WORK TASK => Return every line of the data that contains the string "shared".

PROVIDED INFORMATION =>
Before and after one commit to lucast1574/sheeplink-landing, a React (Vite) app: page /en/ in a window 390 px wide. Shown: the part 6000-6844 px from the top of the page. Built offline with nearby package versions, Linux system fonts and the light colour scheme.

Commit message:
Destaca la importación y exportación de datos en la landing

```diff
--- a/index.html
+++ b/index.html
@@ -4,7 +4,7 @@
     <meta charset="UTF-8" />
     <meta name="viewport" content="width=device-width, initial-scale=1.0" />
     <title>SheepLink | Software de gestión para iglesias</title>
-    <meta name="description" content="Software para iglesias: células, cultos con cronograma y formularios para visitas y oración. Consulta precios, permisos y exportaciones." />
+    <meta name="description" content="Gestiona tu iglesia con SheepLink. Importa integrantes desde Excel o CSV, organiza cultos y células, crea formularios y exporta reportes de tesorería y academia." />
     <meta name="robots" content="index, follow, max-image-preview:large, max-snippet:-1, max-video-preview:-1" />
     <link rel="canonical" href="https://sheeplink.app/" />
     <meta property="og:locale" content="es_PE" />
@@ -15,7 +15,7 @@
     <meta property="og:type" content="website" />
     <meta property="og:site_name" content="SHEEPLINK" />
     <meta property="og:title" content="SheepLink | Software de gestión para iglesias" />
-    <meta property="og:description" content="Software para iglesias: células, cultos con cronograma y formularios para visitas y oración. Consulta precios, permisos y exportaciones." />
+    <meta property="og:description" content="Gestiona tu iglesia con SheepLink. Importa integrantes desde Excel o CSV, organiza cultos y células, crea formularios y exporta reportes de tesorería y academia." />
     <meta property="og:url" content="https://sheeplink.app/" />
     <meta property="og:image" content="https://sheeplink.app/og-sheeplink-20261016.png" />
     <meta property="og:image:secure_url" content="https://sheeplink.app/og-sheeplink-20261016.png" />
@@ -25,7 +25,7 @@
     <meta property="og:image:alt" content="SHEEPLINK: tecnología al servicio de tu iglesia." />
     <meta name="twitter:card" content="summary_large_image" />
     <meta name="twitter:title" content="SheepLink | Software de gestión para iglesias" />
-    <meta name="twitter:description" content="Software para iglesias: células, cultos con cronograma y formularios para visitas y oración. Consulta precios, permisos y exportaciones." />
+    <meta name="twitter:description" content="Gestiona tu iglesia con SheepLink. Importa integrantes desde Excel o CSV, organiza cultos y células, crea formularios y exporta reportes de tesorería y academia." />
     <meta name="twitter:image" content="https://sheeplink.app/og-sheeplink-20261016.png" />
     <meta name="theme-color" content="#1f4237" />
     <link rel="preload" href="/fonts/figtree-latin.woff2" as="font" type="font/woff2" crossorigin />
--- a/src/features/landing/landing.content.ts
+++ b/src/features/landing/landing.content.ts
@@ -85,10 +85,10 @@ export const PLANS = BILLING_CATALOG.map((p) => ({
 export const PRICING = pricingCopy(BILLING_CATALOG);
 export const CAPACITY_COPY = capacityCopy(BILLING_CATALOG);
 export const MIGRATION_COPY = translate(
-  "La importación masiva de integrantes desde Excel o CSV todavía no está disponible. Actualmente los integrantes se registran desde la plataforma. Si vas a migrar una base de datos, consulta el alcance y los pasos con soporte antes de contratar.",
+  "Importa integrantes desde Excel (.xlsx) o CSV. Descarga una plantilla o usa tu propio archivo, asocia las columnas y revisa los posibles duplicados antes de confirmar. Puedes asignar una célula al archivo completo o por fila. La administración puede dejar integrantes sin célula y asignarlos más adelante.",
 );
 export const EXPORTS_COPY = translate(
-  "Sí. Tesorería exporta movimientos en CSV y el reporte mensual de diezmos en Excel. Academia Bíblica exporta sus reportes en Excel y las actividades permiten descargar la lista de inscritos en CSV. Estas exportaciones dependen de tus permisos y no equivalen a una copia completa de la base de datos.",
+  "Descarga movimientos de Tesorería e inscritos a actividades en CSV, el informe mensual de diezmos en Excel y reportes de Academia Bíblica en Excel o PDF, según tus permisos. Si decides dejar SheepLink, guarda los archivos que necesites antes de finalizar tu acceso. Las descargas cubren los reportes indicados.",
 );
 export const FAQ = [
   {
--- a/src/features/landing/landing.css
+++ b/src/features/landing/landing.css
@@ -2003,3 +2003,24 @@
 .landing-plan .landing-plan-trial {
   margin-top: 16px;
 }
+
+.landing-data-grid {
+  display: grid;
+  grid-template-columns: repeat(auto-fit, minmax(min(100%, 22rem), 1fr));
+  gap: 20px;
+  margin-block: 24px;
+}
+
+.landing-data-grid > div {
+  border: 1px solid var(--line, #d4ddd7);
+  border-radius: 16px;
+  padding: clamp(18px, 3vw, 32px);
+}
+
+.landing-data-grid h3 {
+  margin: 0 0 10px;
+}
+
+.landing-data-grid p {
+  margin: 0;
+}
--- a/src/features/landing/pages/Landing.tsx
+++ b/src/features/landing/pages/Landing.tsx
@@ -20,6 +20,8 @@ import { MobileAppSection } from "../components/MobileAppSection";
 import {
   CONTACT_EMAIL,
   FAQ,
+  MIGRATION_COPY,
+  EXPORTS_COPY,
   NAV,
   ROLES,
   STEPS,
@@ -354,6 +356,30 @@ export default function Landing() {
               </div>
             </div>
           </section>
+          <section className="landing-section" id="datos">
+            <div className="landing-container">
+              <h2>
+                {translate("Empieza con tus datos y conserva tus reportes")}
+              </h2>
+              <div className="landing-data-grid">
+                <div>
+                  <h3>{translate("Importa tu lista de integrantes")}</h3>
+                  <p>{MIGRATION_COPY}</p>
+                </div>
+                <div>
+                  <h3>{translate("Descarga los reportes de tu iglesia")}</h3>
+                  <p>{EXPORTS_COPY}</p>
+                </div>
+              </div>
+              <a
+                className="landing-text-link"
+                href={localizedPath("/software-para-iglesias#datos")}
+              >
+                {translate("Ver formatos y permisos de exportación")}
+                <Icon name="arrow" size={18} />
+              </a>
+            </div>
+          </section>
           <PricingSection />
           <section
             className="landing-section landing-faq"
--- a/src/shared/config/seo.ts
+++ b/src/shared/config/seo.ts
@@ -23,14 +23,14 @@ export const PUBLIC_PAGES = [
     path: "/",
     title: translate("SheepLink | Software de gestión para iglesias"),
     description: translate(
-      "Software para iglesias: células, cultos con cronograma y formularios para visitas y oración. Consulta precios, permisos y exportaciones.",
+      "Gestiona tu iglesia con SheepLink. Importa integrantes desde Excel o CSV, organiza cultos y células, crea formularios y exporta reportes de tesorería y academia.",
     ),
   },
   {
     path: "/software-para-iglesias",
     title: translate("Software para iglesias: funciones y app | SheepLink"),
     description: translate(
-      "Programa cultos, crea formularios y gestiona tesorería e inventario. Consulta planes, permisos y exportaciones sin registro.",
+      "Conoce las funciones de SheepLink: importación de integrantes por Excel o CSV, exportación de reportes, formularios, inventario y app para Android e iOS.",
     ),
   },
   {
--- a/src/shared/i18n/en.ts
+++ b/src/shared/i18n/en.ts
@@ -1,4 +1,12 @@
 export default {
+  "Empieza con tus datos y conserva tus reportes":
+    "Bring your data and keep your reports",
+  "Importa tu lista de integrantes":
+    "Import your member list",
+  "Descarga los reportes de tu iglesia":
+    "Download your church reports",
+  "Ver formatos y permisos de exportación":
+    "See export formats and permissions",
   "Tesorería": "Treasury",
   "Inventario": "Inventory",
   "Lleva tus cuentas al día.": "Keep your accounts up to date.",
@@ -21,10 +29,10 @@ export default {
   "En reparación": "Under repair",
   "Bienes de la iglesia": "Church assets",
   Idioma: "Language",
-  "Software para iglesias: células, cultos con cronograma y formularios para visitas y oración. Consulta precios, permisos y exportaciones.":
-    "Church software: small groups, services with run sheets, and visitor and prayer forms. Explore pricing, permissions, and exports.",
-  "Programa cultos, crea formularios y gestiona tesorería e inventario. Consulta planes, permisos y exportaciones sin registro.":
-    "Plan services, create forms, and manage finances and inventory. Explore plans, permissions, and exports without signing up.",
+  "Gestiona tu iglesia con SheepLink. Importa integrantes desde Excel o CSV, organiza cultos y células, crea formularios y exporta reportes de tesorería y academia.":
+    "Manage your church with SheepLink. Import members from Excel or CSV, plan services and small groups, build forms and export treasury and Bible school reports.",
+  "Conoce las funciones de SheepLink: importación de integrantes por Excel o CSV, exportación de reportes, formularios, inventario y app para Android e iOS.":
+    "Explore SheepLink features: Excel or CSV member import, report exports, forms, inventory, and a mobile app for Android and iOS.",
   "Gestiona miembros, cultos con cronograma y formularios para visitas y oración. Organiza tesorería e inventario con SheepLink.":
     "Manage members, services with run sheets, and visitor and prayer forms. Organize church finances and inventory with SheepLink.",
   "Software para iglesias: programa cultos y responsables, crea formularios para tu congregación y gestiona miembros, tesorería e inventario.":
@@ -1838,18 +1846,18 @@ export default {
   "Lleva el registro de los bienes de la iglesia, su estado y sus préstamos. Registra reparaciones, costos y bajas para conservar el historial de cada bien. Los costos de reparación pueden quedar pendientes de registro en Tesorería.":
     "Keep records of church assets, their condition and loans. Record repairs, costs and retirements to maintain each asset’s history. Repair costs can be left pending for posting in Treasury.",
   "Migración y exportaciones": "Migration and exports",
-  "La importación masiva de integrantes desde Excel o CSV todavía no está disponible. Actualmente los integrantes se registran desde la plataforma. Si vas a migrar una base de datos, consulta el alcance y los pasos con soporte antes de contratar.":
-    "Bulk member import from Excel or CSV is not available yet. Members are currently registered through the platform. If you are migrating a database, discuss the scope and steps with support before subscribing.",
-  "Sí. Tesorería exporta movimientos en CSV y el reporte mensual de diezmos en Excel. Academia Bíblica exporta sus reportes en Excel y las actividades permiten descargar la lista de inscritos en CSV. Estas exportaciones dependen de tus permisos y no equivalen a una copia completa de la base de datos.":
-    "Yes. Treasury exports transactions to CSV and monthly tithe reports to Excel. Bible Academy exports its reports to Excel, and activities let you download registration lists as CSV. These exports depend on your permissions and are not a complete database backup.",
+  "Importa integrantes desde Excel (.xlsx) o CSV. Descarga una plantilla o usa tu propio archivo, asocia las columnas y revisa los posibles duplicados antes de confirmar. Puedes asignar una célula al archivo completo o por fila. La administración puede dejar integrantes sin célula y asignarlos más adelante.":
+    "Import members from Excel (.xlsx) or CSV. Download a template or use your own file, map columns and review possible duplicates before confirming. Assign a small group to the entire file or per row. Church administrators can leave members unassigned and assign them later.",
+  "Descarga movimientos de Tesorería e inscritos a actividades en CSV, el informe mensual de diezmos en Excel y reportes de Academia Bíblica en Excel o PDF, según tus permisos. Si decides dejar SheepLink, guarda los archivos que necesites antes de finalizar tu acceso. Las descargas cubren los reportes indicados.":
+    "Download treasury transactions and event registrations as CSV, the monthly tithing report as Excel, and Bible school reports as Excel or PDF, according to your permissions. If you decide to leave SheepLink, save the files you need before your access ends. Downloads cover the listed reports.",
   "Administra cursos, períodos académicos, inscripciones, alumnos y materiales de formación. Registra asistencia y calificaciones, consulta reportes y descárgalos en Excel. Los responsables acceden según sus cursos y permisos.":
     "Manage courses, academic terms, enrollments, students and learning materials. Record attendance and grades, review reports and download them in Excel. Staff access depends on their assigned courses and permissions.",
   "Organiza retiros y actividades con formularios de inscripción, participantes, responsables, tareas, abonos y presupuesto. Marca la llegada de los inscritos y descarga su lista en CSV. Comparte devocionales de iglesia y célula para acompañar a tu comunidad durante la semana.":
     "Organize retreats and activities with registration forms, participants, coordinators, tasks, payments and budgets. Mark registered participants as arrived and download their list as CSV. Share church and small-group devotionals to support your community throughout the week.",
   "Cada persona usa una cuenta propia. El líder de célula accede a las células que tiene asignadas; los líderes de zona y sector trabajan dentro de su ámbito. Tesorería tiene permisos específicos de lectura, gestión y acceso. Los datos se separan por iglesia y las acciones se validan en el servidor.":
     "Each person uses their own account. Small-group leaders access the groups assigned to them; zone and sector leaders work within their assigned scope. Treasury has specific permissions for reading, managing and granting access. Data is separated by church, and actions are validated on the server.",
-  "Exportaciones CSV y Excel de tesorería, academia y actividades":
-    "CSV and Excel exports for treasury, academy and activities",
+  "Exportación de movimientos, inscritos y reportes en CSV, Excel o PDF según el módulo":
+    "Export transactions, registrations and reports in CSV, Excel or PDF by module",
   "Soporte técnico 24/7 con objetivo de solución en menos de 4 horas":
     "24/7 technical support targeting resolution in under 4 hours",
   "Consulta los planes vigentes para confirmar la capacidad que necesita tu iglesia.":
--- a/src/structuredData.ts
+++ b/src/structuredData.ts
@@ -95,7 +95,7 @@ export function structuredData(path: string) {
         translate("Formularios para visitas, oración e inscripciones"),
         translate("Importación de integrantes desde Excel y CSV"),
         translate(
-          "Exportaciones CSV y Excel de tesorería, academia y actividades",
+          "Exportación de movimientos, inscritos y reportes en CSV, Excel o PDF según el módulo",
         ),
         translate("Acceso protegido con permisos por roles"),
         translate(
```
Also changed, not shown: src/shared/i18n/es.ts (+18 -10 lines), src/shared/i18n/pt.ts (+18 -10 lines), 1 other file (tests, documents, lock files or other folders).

TASK RESPONSE =>
--- a/src/shared/config/seo.ts
+++ b/src/shared/config/seo.ts
--- a/src/shared/i18n/en.ts
+++ b/src/shared/i18n/en.ts
Also changed, not shown: src/shared/i18n/es.ts (+18 -10 lines), src/shared/i18n/pt.ts (+18 -10 lines), 1 other file (tests, documents, lock files or other folders).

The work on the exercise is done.